* [WHAT THIS TASK INVOLVES]:
Scan the entries below for "context" and copy each line that holds it.

:: MATERIAL FOR THIS TASK ::

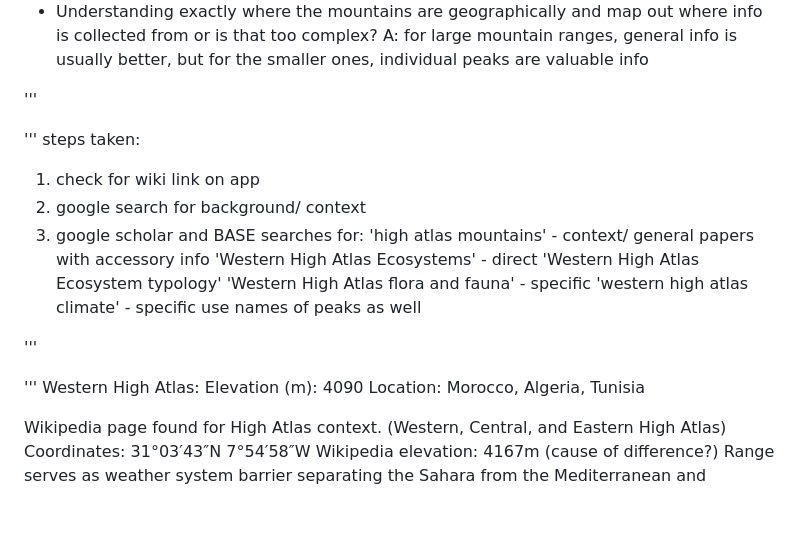
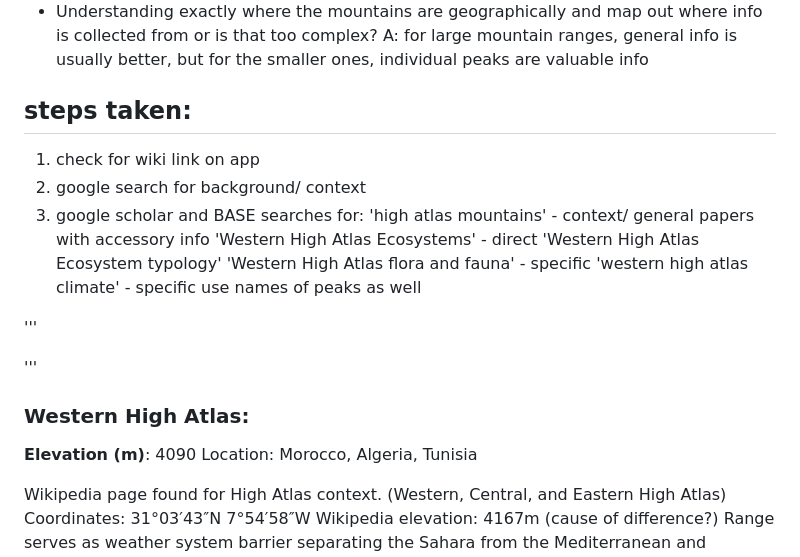
Before and after one commit to jrfep/T6.5-tropical-alpine-model-calibration, a Markdown page: North African Highlands/maghreb_mountains.md, the part around the change printed below. Rendered like a GitHub page; blank space fills up the shorter version.

Commit message:
Update maghreb_mountains.md (formatting)

```diff
--- a/North African Highlands/maghreb_mountains.md
+++ b/North African Highlands/maghreb_mountains.md
@@ -18,10 +18,8 @@ A: pretty quickly, lots to get through and step 1 is just finding options
 - Understanding exactly where the mountains are geographically and map out where info is collected from or is that too complex?
 A: for large mountain ranges, general info is usually better, but for the smaller ones, individual peaks are valuable info
 
-'''
+## steps taken:
 
-'''
-steps taken:
 1. check for wiki link on app
 2. google search for background/ context
 3. google scholar and BASE searches for:
@@ -35,8 +33,8 @@ use names of peaks as well
 '''
 
 '''
-Western High Atlas:
-Elevation (m): 4090
+### Western High Atlas:
+**Elevation (m)**: 4090
 Location: Morocco, Algeria, Tunisia
 
 Wikipedia page found for High Atlas context. (Western, Central, and Eastern High Atlas)
```
Also changed, not shown: other parts of North African Highlands/maghreb_mountains.md (+2 -2 lines).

:::

* [TASK RESULT]:
 2. google search for background/ context
 Wikipedia page found for High Atlas context. (Western, Central, and Eastern High Atlas)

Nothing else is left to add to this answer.